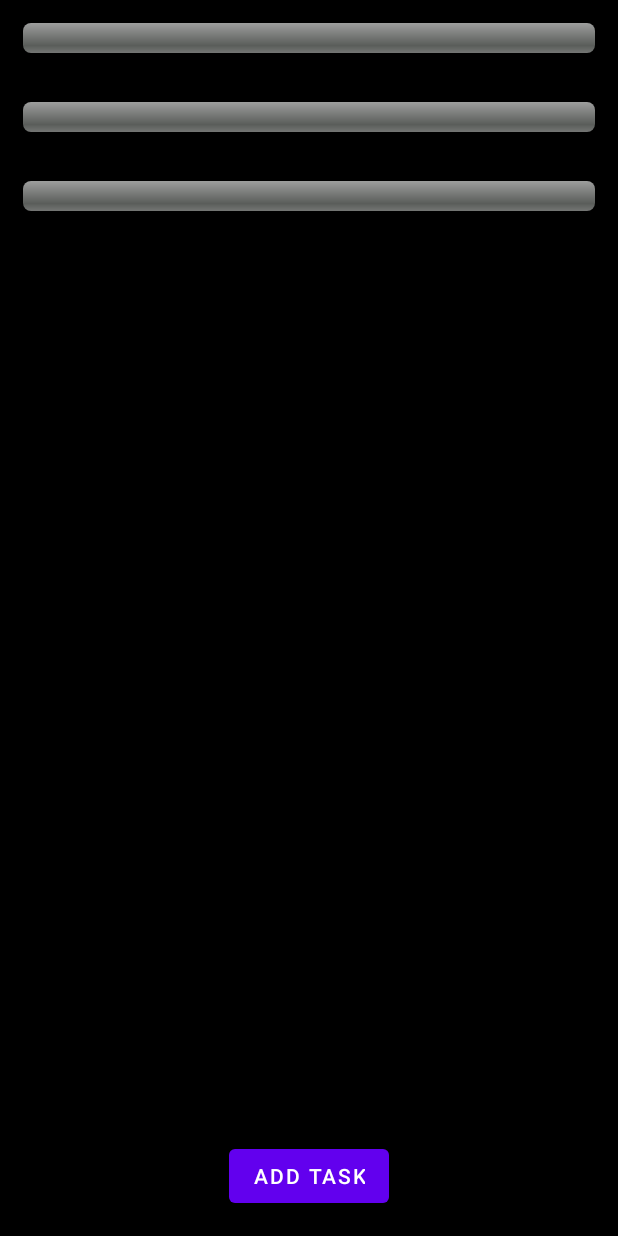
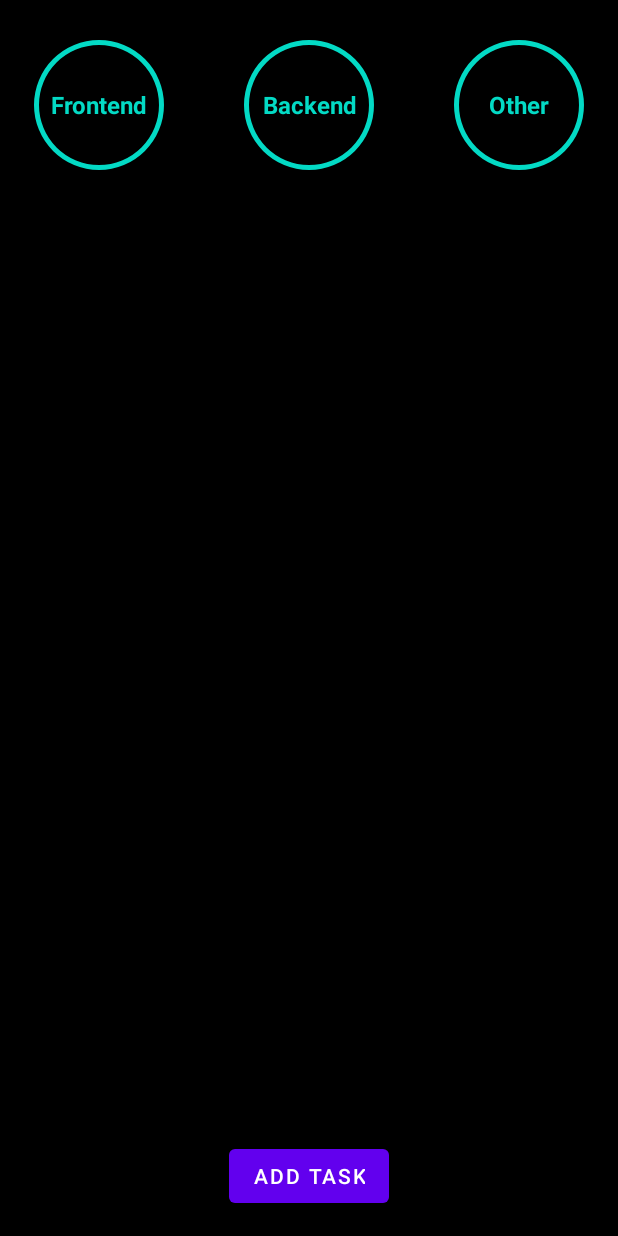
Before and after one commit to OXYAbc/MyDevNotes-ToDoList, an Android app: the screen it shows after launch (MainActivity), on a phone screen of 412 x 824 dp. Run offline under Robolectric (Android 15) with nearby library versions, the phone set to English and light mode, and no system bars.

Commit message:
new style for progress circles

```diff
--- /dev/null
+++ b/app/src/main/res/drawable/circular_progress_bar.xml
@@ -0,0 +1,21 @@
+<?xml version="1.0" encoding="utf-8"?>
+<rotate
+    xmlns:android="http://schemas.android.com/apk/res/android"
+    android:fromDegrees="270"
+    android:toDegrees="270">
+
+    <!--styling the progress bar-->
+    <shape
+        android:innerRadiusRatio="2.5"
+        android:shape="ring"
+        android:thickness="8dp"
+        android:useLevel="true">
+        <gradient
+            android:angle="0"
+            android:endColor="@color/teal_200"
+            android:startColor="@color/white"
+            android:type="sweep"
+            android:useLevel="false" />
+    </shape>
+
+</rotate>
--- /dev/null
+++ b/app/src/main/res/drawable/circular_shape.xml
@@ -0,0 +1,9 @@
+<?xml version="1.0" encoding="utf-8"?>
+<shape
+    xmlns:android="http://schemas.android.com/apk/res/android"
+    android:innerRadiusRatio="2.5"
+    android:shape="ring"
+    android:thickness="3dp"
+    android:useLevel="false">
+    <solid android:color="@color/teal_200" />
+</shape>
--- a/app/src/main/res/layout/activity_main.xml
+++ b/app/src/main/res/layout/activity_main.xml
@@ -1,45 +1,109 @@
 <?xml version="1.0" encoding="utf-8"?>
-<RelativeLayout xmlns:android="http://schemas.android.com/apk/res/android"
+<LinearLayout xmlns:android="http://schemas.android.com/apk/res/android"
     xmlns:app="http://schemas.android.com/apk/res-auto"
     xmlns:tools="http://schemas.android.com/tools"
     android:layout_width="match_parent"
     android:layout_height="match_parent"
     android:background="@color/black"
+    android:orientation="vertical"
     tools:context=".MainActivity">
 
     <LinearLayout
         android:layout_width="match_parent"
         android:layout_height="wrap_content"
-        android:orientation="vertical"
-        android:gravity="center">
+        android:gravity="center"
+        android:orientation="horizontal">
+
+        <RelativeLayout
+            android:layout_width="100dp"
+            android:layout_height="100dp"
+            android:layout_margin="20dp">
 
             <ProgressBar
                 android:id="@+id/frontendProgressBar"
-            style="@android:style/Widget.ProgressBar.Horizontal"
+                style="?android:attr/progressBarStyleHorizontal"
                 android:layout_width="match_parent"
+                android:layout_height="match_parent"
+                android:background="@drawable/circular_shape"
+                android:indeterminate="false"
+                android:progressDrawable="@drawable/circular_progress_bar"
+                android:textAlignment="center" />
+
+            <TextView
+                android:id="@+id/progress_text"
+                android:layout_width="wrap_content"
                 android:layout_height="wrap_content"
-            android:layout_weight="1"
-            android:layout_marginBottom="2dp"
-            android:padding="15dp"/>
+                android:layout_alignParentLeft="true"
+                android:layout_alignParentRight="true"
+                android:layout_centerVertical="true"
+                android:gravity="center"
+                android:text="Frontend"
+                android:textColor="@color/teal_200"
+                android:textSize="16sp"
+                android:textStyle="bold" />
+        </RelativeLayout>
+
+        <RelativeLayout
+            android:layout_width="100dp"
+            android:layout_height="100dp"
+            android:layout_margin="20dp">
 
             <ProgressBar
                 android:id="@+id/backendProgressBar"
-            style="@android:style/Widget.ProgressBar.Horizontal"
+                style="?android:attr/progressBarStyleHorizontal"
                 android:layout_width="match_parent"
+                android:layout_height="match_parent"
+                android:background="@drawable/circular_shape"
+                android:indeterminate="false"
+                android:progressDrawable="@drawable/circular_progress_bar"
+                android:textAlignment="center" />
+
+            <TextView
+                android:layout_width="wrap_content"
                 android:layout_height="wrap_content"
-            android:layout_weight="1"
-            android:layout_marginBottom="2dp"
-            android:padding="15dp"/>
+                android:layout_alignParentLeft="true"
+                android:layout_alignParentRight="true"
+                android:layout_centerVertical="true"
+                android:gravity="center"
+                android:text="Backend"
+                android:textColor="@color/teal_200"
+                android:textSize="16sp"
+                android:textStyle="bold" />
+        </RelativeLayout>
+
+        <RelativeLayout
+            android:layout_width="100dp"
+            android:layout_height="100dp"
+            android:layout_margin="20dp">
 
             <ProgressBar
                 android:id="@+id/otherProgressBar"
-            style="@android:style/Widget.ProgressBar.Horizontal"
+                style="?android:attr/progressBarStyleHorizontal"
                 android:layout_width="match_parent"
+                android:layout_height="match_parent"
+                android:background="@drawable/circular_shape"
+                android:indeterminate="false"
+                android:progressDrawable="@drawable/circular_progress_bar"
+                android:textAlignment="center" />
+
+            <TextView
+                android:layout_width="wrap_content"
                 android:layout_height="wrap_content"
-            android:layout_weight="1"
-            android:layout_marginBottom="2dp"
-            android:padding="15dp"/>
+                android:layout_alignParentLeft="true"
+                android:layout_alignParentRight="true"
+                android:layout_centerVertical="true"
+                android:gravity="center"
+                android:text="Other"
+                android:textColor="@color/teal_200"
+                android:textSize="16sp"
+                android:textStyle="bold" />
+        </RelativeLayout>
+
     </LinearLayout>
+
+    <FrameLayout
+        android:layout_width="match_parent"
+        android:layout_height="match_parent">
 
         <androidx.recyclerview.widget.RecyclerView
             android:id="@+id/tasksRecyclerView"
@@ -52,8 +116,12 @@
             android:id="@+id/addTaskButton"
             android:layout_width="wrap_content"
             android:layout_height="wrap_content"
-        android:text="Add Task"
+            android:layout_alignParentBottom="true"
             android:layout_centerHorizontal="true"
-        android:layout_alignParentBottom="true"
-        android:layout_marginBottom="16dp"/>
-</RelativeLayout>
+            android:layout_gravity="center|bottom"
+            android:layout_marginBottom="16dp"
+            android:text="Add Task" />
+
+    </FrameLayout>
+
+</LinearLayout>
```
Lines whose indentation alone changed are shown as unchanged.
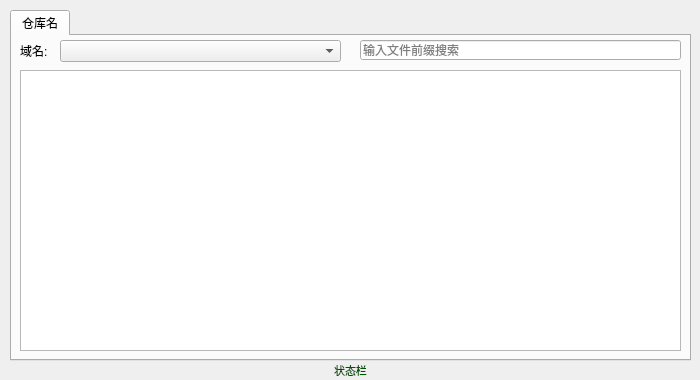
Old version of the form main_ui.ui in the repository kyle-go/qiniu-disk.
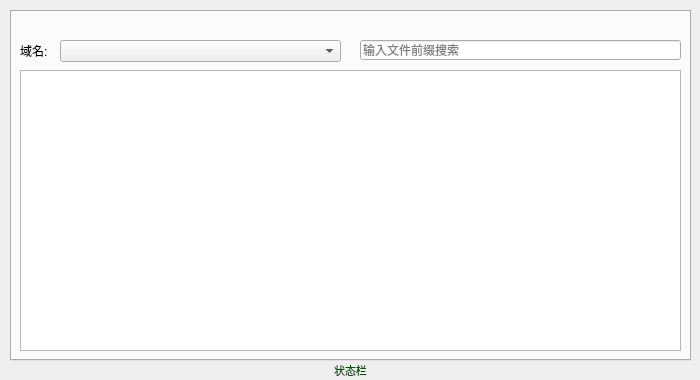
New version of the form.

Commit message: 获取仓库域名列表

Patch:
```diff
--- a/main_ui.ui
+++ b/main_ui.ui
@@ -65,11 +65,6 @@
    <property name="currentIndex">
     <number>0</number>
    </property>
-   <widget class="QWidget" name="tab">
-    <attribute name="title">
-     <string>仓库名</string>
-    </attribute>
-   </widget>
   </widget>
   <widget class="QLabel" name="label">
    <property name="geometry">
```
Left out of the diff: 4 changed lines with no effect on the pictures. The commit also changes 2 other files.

# Exercise aim
Provide an exact copy of the records, excluding every picture.

# Response
Before and after one commit to OXYAbc/MyDevNotes-ToDoList, an Android app: the screen it shows after launch (MainActivity), on a phone screen of 412 x 824 dp. Run offline under Robolectric (Android 15) with nearby library versions, the phone set to English and light mode, and no system bars.

Commit message:
new style for progress circles

```diff
--- /dev/null
+++ b/app/src/main/res/drawable/circular_progress_bar.xml
@@ -0,0 +1,21 @@
+<?xml version="1.0" encoding="utf-8"?>
+<rotate
+    xmlns:android="http://schemas.android.com/apk/res/android"
+    android:fromDegrees="270"
+    android:toDegrees="270">
+
+    <!--styling the progress bar-->
+    <shape
+        android:innerRadiusRatio="2.5"
+        android:shape="ring"
+        android:thickness="8dp"
+        android:useLevel="true">
+        <gradient
+            android:angle="0"
+            android:endColor="@color/teal_200"
+            android:startColor="@color/white"
+            android:type="sweep"
+            android:useLevel="false" />
+    </shape>
+
+</rotate>
--- /dev/null
+++ b/app/src/main/res/drawable/circular_shape.xml
@@ -0,0 +1,9 @@
+<?xml version="1.0" encoding="utf-8"?>
+<shape
+    xmlns:android="http://schemas.android.com/apk/res/android"
+    android:innerRadiusRatio="2.5"
+    android:shape="ring"
+    android:thickness="3dp"
+    android:useLevel="false">
+    <solid android:color="@color/teal_200" />
+</shape>
--- a/app/src/main/res/layout/activity_main.xml
+++ b/app/src/main/res/layout/activity_main.xml
@@ -1,45 +1,109 @@
 <?xml version="1.0" encoding="utf-8"?>
-<RelativeLayout xmlns:android="http://schemas.android.com/apk/res/android"
+<LinearLayout xmlns:android="http://schemas.android.com/apk/res/android"
     xmlns:app="http://schemas.android.com/apk/res-auto"
     xmlns:tools="http://schemas.android.com/tools"
     android:layout_width="match_parent"
     android:layout_height="match_parent"
     android:background="@color/black"
+    android:orientation="vertical"
     tools:context=".MainActivity">
 
     <LinearLayout
         android:layout_width="match_parent"
         android:layout_height="wrap_content"
-        android:orientation="vertical"
-        android:gravity="center">
+        android:gravity="center"
+        android:orientation="horizontal">
+
+        <RelativeLayout
+            android:layout_width="100dp"
+            android:layout_height="100dp"
+            android:layout_margin="20dp">
 
             <ProgressBar
                 android:id="@+id/frontendProgressBar"
-            style="@android:style/Widget.ProgressBar.Horizontal"
+                style="?android:attr/progressBarStyleHorizontal"
                 android:layout_width="match_parent"
+                android:layout_height="match_parent"
+                android:background="@drawable/circular_shape"
+                android:indeterminate="false"
+                android:progressDrawable="@drawable/circular_progress_bar"
+                android:textAlignment="center" />
+
+            <TextView
+                android:id="@+id/progress_text"
+                android:layout_width="wrap_content"
                 android:layout_height="wrap_content"
-            android:layout_weight="1"
-            android:layout_marginBottom="2dp"
-            android:padding="15dp"/>
+                android:layout_alignParentLeft="true"
+                android:layout_alignParentRight="true"
+                android:layout_centerVertical="true"
+                android:gravity="center"
+                android:text="Frontend"
+                android:textColor="@color/teal_200"
+                android:textSize="16sp"
+                android:textStyle="bold" />
+        </RelativeLayout>
+
+        <RelativeLayout
+            android:layout_width="100dp"
+            android:layout_height="100dp"
+            android:layout_margin="20dp">
 
             <ProgressBar
                 android:id="@+id/backendProgressBar"
-            style="@android:style/Widget.ProgressBar.Horizontal"
+                style="?android:attr/progressBarStyleHorizontal"
                 android:layout_width="match_parent"
+                android:layout_height="match_parent"
+                android:background="@drawable/circular_shape"
+                android:indeterminate="false"
+                android:progressDrawable="@drawable/circular_progress_bar"
+                android:textAlignment="center" />
+
+            <TextView
+                android:layout_width="wrap_content"
                 android:layout_height="wrap_content"
-            android:layout_weight="1"
-            android:layout_marginBottom="2dp"
-            android:padding="15dp"/>
+                android:layout_alignParentLeft="true"
+                android:layout_alignParentRight="true"
+                android:layout_centerVertical="true"
+                android:gravity="center"
+                android:text="Backend"
+                android:textColor="@color/teal_200"
+                android:textSize="16sp"
+                android:textStyle="bold" />
+        </RelativeLayout>
+
+        <RelativeLayout
+            android:layout_width="100dp"
+            android:layout_height="100dp"
+            android:layout_margin="20dp">
 
             <ProgressBar
                 android:id="@+id/otherProgressBar"
-            style="@android:style/Widget.ProgressBar.Horizontal"
+                style="?android:attr/progressBarStyleHorizontal"
                 android:layout_width="match_parent"
+                android:layout_height="match_parent"
+                android:background="@drawable/circular_shape"
+                android:indeterminate="false"
+                android:progressDrawable="@drawable/circular_progress_bar"
+                android:textAlignment="center" />
+
+            <TextView
+                android:layout_width="wrap_content"
                 android:layout_height="wrap_content"
-            android:layout_weight="1"
-            android:layout_marginBottom="2dp"
-            android:padding="15dp"/>
+                android:layout_alignParentLeft="true"
+                android:layout_alignParentRight="true"
+                android:layout_centerVertical="true"
+                android:gravity="center"
+                android:text="Other"
+                android:textColor="@color/teal_200"
+                android:textSize="16sp"
+                android:textStyle="bold" />
+        </RelativeLayout>
+
     </LinearLayout>
+
+    <FrameLayout
+        android:layout_width="match_parent"
+        android:layout_height="match_parent">
 
         <androidx.recyclerview.widget.RecyclerView
             android:id="@+id/tasksRecyclerView"
@@ -52,8 +116,12 @@
             android:id="@+id/addTaskButton"
             android:layout_width="wrap_content"
             android:layout_height="wrap_content"
-        android:text="Add Task"
+            android:layout_alignParentBottom="true"
             android:layout_centerHorizontal="true"
-        android:layout_alignParentBottom="true"
-        android:layout_marginBottom="16dp"/>
-</RelativeLayout>
+            android:layout_gravity="center|bottom"
+            android:layout_marginBottom="16dp"
+            android:text="Add Task" />
+
+    </FrameLayout>
+
+</LinearLayout>
```
Lines whose indentation alone changed are shown as unchanged.
Old version of the form main_ui.ui in the repository kyle-go/qiniu-disk.
New version of the form.

Commit message: 获取仓库域名列表

Patch:
```diff
--- a/main_ui.ui
+++ b/main_ui.ui
@@ -65,11 +65,6 @@
    <property name="currentIndex">
     <number>0</number>
    </property>
-   <widget class="QWidget" name="tab">
-    <attribute name="title">
-     <string>仓库名</string>
-    </attribute>
-   </widget>
   </widget>
   <widget class="QLabel" name="label">
    <property name="geometry">
```
Left out of the diff: 4 changed lines with no effect on the pictures. The commit also changes 2 other files.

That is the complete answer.